Exercise objective - In the entries below, find every line holding the string "Agent" and collect it.

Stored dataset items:
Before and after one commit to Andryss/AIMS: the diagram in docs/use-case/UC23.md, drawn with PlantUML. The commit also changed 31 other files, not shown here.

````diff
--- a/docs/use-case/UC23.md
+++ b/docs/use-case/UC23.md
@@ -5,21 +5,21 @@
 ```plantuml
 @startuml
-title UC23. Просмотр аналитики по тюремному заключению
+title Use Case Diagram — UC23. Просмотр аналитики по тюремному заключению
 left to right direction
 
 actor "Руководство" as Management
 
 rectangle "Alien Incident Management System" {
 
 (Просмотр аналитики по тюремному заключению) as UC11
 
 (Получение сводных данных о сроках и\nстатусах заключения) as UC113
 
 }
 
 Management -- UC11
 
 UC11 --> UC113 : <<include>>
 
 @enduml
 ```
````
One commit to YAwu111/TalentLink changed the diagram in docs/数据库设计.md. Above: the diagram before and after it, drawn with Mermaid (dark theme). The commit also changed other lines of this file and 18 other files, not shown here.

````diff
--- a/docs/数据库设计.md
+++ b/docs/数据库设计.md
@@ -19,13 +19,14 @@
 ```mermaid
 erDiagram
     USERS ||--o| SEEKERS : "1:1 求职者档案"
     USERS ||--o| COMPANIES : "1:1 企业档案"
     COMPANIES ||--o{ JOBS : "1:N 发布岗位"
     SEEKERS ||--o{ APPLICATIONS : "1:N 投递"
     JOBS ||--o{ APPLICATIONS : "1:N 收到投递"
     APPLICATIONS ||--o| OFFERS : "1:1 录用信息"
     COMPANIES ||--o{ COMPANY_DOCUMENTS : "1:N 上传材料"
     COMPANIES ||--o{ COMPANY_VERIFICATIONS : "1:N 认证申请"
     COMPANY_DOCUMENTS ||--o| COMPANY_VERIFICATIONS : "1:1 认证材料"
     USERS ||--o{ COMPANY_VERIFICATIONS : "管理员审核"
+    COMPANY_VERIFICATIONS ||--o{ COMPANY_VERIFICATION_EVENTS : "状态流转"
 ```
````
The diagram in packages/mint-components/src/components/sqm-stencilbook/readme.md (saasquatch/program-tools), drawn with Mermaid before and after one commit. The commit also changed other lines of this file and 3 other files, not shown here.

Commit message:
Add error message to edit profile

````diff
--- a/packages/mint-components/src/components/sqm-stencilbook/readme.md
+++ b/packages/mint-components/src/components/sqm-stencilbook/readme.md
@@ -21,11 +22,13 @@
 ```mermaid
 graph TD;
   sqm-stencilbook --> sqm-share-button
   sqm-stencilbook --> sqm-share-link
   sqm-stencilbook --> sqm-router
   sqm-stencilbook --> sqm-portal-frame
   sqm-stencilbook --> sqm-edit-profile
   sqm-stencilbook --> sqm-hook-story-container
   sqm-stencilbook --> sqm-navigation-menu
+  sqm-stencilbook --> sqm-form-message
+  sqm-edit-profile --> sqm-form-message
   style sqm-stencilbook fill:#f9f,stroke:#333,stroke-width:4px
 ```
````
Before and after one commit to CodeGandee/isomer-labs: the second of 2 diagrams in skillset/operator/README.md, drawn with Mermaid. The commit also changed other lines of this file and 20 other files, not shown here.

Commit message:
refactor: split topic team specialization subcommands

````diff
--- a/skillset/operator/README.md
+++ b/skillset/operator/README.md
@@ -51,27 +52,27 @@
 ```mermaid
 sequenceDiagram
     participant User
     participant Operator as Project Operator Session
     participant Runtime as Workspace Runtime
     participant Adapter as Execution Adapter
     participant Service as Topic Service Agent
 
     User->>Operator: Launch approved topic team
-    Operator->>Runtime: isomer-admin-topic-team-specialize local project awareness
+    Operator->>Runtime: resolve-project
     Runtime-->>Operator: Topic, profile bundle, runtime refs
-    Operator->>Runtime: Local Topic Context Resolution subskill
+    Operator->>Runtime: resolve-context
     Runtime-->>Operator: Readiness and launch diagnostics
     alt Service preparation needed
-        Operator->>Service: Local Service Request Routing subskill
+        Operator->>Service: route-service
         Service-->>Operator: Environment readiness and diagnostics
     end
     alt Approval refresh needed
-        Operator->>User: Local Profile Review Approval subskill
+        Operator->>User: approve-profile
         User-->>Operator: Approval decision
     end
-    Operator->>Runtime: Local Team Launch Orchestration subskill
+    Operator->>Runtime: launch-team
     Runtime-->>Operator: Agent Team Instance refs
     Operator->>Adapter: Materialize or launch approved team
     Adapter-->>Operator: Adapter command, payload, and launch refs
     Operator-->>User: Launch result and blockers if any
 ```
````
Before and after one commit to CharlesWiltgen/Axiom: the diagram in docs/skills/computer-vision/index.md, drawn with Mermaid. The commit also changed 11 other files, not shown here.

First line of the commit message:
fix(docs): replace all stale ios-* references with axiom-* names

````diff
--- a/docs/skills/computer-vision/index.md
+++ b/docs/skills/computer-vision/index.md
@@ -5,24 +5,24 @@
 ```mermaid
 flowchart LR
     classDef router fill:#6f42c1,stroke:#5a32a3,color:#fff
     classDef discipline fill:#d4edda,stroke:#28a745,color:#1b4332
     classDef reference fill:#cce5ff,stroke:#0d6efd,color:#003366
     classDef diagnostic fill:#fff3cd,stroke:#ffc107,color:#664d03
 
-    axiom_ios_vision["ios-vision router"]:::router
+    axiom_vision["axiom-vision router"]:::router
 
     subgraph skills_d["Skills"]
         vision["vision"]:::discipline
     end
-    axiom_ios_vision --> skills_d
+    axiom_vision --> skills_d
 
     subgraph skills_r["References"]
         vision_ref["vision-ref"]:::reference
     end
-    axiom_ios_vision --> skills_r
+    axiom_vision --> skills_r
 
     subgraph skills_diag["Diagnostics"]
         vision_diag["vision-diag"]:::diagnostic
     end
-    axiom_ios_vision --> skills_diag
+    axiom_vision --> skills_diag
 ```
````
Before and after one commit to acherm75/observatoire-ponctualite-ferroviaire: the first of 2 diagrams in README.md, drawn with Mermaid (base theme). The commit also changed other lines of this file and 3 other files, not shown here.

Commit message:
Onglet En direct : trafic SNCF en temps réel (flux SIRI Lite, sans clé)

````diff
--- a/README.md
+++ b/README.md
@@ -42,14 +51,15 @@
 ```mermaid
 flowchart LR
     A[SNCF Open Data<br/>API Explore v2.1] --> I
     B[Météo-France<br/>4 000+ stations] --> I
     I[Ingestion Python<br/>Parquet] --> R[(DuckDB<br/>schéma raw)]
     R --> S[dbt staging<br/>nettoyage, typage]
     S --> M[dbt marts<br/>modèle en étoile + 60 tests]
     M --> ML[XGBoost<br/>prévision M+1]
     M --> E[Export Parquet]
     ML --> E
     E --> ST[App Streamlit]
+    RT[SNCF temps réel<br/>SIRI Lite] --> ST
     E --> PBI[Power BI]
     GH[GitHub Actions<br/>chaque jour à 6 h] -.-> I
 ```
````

Completed exercise -
     participant Service as Topic Service Agent
     Runtime-->>Operator: Agent Team Instance refs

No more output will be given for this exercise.